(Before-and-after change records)
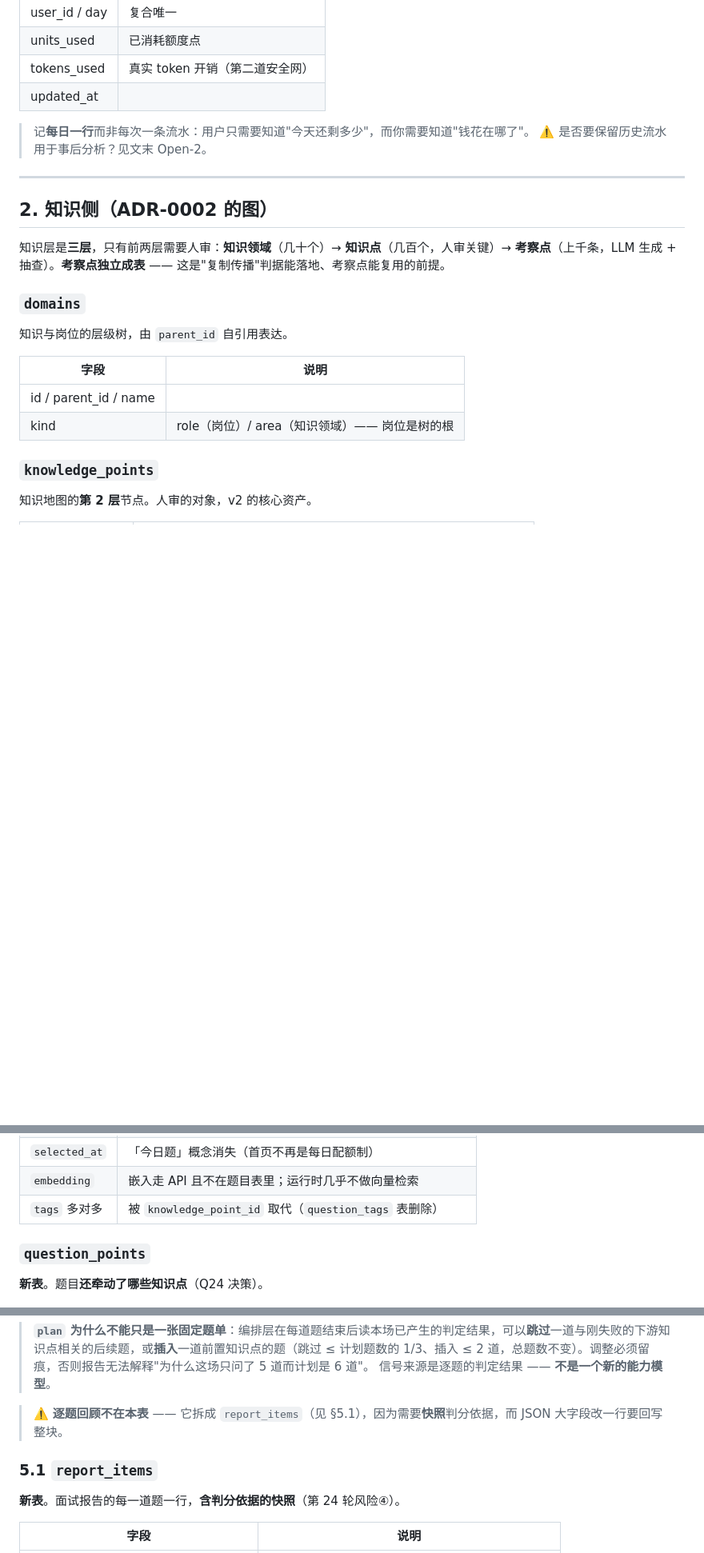
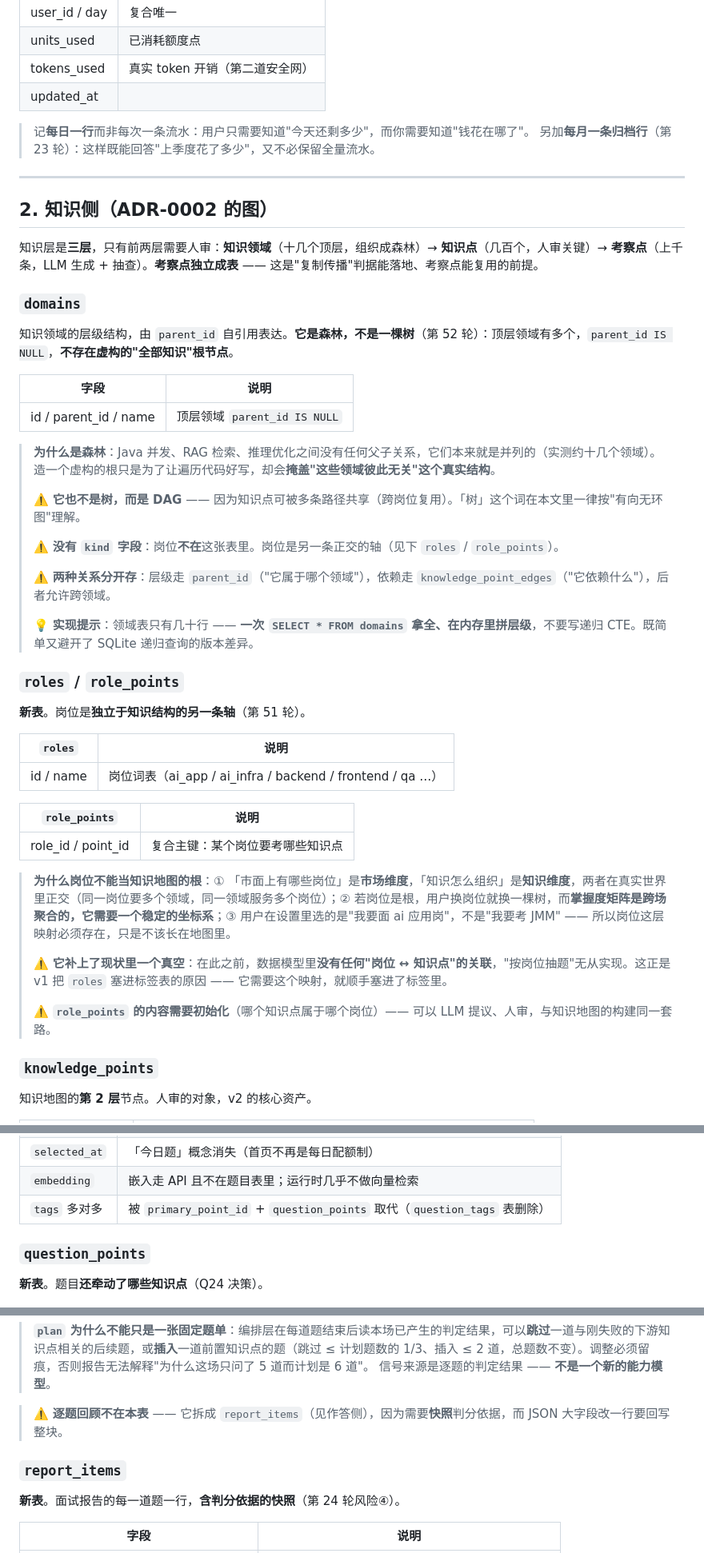
Before and after one commit to wonder-dream/DeepGrill, a Markdown page: docs/v2数据模型.md, 3 parts joined by grey strips. Shown at 80% size. Rendered like a GitHub page; blank space fills up the shorter version.

```diff
--- a/docs/v2数据模型.md
+++ b/docs/v2数据模型.md
@@ -68,21 +76,47 @@
 | updated_at | |
 
 > 记**每日一行**而非每次一条流水：用户只需要知道"今天还剩多少"，而你需要知道"钱花在哪了"。
-> ⚠️ 是否要保留历史流水用于事后分析？见文末 Open-2。
+> 另加**每月一条归档行**（第 23 轮）：这样既能回答"上季度花了多少"，又不必保留全量流水。
 
 ---
 
 ## 2. 知识侧（ADR-0002 的图）
 
-知识层是**三层**，只有前两层需要人审：**知识领域**（几十个）→ **知识点**（几百个，人审关键）→ **考察点**（上千条，LLM 生成 + 抽查）。**考察点独立成表** —— 这是"复制传播"判据能落地、考察点能复用的前提。
+知识层是**三层**，只有前两层需要人审：**知识领域**（十几个顶层，组织成森林）→ **知识点**（几百个，人审关键）→ **考察点**（上千条，LLM 生成 + 抽查）。**考察点独立成表** —— 这是"复制传播"判据能落地、考察点能复用的前提。
 
 ### `domains`
-知识与岗位的层级树，由 `parent_id` 自引用表达。
+知识领域的层级结构，由 `parent_id` 自引用表达。**它是森林，不是一棵树**（第 52 轮）：顶层领域有多个，`parent_id IS NULL`，**不存在虚构的"全部知识"根节点**。
 
 | 字段 | 说明 |
 |---|---|
-| id / parent_id / name | |
-| kind | role（岗位）/ area（知识领域）—— 岗位是树的根 |
+| id / parent_id / name | 顶层领域 `parent_id IS NULL` |
+
+> **为什么是森林**：Java 并发、RAG 检索、推理优化之间没有任何父子关系，它们本来就是并列的（实测约十几个领域）。造一个虚构的根只是为了让遍历代码好写，却会**掩盖"这些领域彼此无关"这个真实结构**。
+>
+> ⚠️ **它也不是树，而是 DAG** —— 因为知识点可被多条路径共享（跨岗位复用）。「树」这个词在本文里一律按"有向无环图"理解。
+>
+> ⚠️ **没有 `kind` 字段**：岗位**不在**这张表里。岗位是另一条正交的轴（见下 `roles` / `role_points`）。
+>
+> ⚠️ **两种关系分开存**：层级走 `parent_id`（"它属于哪个领域"），依赖走 `knowledge_point_edges`（"它依赖什么"），后者允许跨领域。
+>
+> 💡 **实现提示**：领域表只有几十行 —— **一次 `SELECT * FROM domains` 拿全、在内存里拼层级**，不要写递归 CTE。既简单又避开了 SQLite 递归查询的版本差异。
+
+### `roles` / `role_points`
+**新表**。岗位是**独立于知识结构的另一条轴**（第 51 轮）。
+
+| `roles` | 说明 |
+|---|---|
+| id / name | 岗位词表（ai_app / ai_infra / backend / frontend / qa …） |
+
+| `role_points` | 说明 |
+|---|---|
+| role_id / point_id | 复合主键：某个岗位要考哪些知识点 |
+
+> **为什么岗位不能当知识地图的根**：① 「市面上有哪些岗位」是**市场维度**，「知识怎么组织」是**知识维度**，两者在真实世界里正交（同一岗位要多个领域，同一领域服务多个岗位）；② 若岗位是根，用户换岗位就换一棵树，而**掌握度矩阵是跨场聚合的，它需要一个稳定的坐标系**；③ 用户在设置里选的是"我要面 ai 应用岗"，不是"我要考 JMM" —— 所以岗位这层映射必须存在，只是不该长在地图里。
+>
+> ⚠️ **它补上了现状里一个真空**：在此之前，数据模型里**没有任何"岗位 ↔ 知识点"的关联**，"按岗位抽题"无从实现。这正是 v1 把 `roles` 塞进标签表的原因 —— 它需要这个映射，就顺手塞进了标签里。
+>
+> ⚠️ **`role_points` 的内容需要初始化**（哪个知识点属于哪个岗位）—— 可以 LLM 提议、人审，与知识地图的构建同一套路。
 
 ### `knowledge_points`
 知识地图的**第 2 层**节点。人审的对象，v2 的核心资产。
@@ -159,7 +193,7 @@
 | `reviewed_at` | 人工前置审核取消；`visibility` 表达同一件事且支持分步公开 |
 | `selected_at` | 「今日题」概念消失（首页不再是每日配额制） |
 | `embedding` | 嵌入走 API 且不在题目表里；运行时几乎不做向量检索 |
-| `tags` 多对多 | 被 `knowledge_point_id` 取代（`question_tags` 表删除） |
+| `tags` 多对多 | 被 `primary_point_id` + `question_points` 取代（`question_tags` 表删除） |
 
 ### `question_points`
 **新表**。题目**还牵动了哪些知识点**（Q24 决策）。
@@ -224,9 +258,9 @@
 > **`plan` 为什么不能只是一张固定题单**：编排层在每道题结束后读本场已产生的判定结果，可以**跳过**一道与刚失败的下游知识点相关的后续题，或**插入**一道前置知识点的题（跳过 ≤ 计划题数的 1/3、插入 ≤ 2 道，总题数不变）。调整必须留痕，否则报告无法解释"为什么这场只问了 5 道而计划是 6 道"。
 > 信号来源是逐题的判定结果 —— **不是一个新的能力模型**。
 
-> ⚠️ **逐题回顾不在本表** —— 它拆成 `report_items`（见 §5.1），因为需要**快照**判分依据，而 JSON 大字段改一行要回写整块。
+> ⚠️ **逐题回顾不在本表** —— 它拆成 `report_items`（见作答侧），因为需要**快照**判分依据，而 JSON 大字段改一行要回写整块。
 
-### 5.1 `report_items`
+### `report_items`
 **新表**。面试报告的每一道题一行，**含判分依据的快照**（第 24 轮风险④）。
 
 | 字段 | 说明 |
```
Also changed, not shown: other parts of docs/v2数据模型.md (+31 -20 lines), CONTEXT.md (+8 -3 lines), docs/v2范围基线.md (+3 -1 lines).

**Exercise**
No picture belongs in the answer; the rest of the records must be repeated exactly.

**Response to this task**
Before and after one commit to wonder-dream/DeepGrill, a Markdown page: docs/v2数据模型.md, 3 parts joined by grey strips. Shown at 80% size. Rendered like a GitHub page; blank space fills up the shorter version.

```diff
--- a/docs/v2数据模型.md
+++ b/docs/v2数据模型.md
@@ -68,21 +76,47 @@
 | updated_at | |
 
 > 记**每日一行**而非每次一条流水：用户只需要知道"今天还剩多少"，而你需要知道"钱花在哪了"。
-> ⚠️ 是否要保留历史流水用于事后分析？见文末 Open-2。
+> 另加**每月一条归档行**（第 23 轮）：这样既能回答"上季度花了多少"，又不必保留全量流水。
 
 ---
 
 ## 2. 知识侧（ADR-0002 的图）
 
-知识层是**三层**，只有前两层需要人审：**知识领域**（几十个）→ **知识点**（几百个，人审关键）→ **考察点**（上千条，LLM 生成 + 抽查）。**考察点独立成表** —— 这是"复制传播"判据能落地、考察点能复用的前提。
+知识层是**三层**，只有前两层需要人审：**知识领域**（十几个顶层，组织成森林）→ **知识点**（几百个，人审关键）→ **考察点**（上千条，LLM 生成 + 抽查）。**考察点独立成表** —— 这是"复制传播"判据能落地、考察点能复用的前提。
 
 ### `domains`
-知识与岗位的层级树，由 `parent_id` 自引用表达。
+知识领域的层级结构，由 `parent_id` 自引用表达。**它是森林，不是一棵树**（第 52 轮）：顶层领域有多个，`parent_id IS NULL`，**不存在虚构的"全部知识"根节点**。
 
 | 字段 | 说明 |
 |---|---|
-| id / parent_id / name | |
-| kind | role（岗位）/ area（知识领域）—— 岗位是树的根 |
+| id / parent_id / name | 顶层领域 `parent_id IS NULL` |
+
+> **为什么是森林**：Java 并发、RAG 检索、推理优化之间没有任何父子关系，它们本来就是并列的（实测约十几个领域）。造一个虚构的根只是为了让遍历代码好写，却会**掩盖"这些领域彼此无关"这个真实结构**。
+>
+> ⚠️ **它也不是树，而是 DAG** —— 因为知识点可被多条路径共享（跨岗位复用）。「树」这个词在本文里一律按"有向无环图"理解。
+>
+> ⚠️ **没有 `kind` 字段**：岗位**不在**这张表里。岗位是另一条正交的轴（见下 `roles` / `role_points`）。
+>
+> ⚠️ **两种关系分开存**：层级走 `parent_id`（"它属于哪个领域"），依赖走 `knowledge_point_edges`（"它依赖什么"），后者允许跨领域。
+>
+> 💡 **实现提示**：领域表只有几十行 —— **一次 `SELECT * FROM domains` 拿全、在内存里拼层级**，不要写递归 CTE。既简单又避开了 SQLite 递归查询的版本差异。
+
+### `roles` / `role_points`
+**新表**。岗位是**独立于知识结构的另一条轴**（第 51 轮）。
+
+| `roles` | 说明 |
+|---|---|
+| id / name | 岗位词表（ai_app / ai_infra / backend / frontend / qa …） |
+
+| `role_points` | 说明 |
+|---|---|
+| role_id / point_id | 复合主键：某个岗位要考哪些知识点 |
+
+> **为什么岗位不能当知识地图的根**：① 「市面上有哪些岗位」是**市场维度**，「知识怎么组织」是**知识维度**，两者在真实世界里正交（同一岗位要多个领域，同一领域服务多个岗位）；② 若岗位是根，用户换岗位就换一棵树，而**掌握度矩阵是跨场聚合的，它需要一个稳定的坐标系**；③ 用户在设置里选的是"我要面 ai 应用岗"，不是"我要考 JMM" —— 所以岗位这层映射必须存在，只是不该长在地图里。
+>
+> ⚠️ **它补上了现状里一个真空**：在此之前，数据模型里**没有任何"岗位 ↔ 知识点"的关联**，"按岗位抽题"无从实现。这正是 v1 把 `roles` 塞进标签表的原因 —— 它需要这个映射，就顺手塞进了标签里。
+>
+> ⚠️ **`role_points` 的内容需要初始化**（哪个知识点属于哪个岗位）—— 可以 LLM 提议、人审，与知识地图的构建同一套路。
 
 ### `knowledge_points`
 知识地图的**第 2 层**节点。人审的对象，v2 的核心资产。
@@ -159,7 +193,7 @@
 | `reviewed_at` | 人工前置审核取消；`visibility` 表达同一件事且支持分步公开 |
 | `selected_at` | 「今日题」概念消失（首页不再是每日配额制） |
 | `embedding` | 嵌入走 API 且不在题目表里；运行时几乎不做向量检索 |
-| `tags` 多对多 | 被 `knowledge_point_id` 取代（`question_tags` 表删除） |
+| `tags` 多对多 | 被 `primary_point_id` + `question_points` 取代（`question_tags` 表删除） |
 
 ### `question_points`
 **新表**。题目**还牵动了哪些知识点**（Q24 决策）。
@@ -224,9 +258,9 @@
 > **`plan` 为什么不能只是一张固定题单**：编排层在每道题结束后读本场已产生的判定结果，可以**跳过**一道与刚失败的下游知识点相关的后续题，或**插入**一道前置知识点的题（跳过 ≤ 计划题数的 1/3、插入 ≤ 2 道，总题数不变）。调整必须留痕，否则报告无法解释"为什么这场只问了 5 道而计划是 6 道"。
 > 信号来源是逐题的判定结果 —— **不是一个新的能力模型**。
 
-> ⚠️ **逐题回顾不在本表** —— 它拆成 `report_items`（见 §5.1），因为需要**快照**判分依据，而 JSON 大字段改一行要回写整块。
+> ⚠️ **逐题回顾不在本表** —— 它拆成 `report_items`（见作答侧），因为需要**快照**判分依据，而 JSON 大字段改一行要回写整块。
 
-### 5.1 `report_items`
+### `report_items`
 **新表**。面试报告的每一道题一行，**含判分依据的快照**（第 24 轮风险④）。
 
 | 字段 | 说明 |
```
Also changed, not shown: other parts of docs/v2数据模型.md (+31 -20 lines), CONTEXT.md (+8 -3 lines), docs/v2范围基线.md (+3 -1 lines).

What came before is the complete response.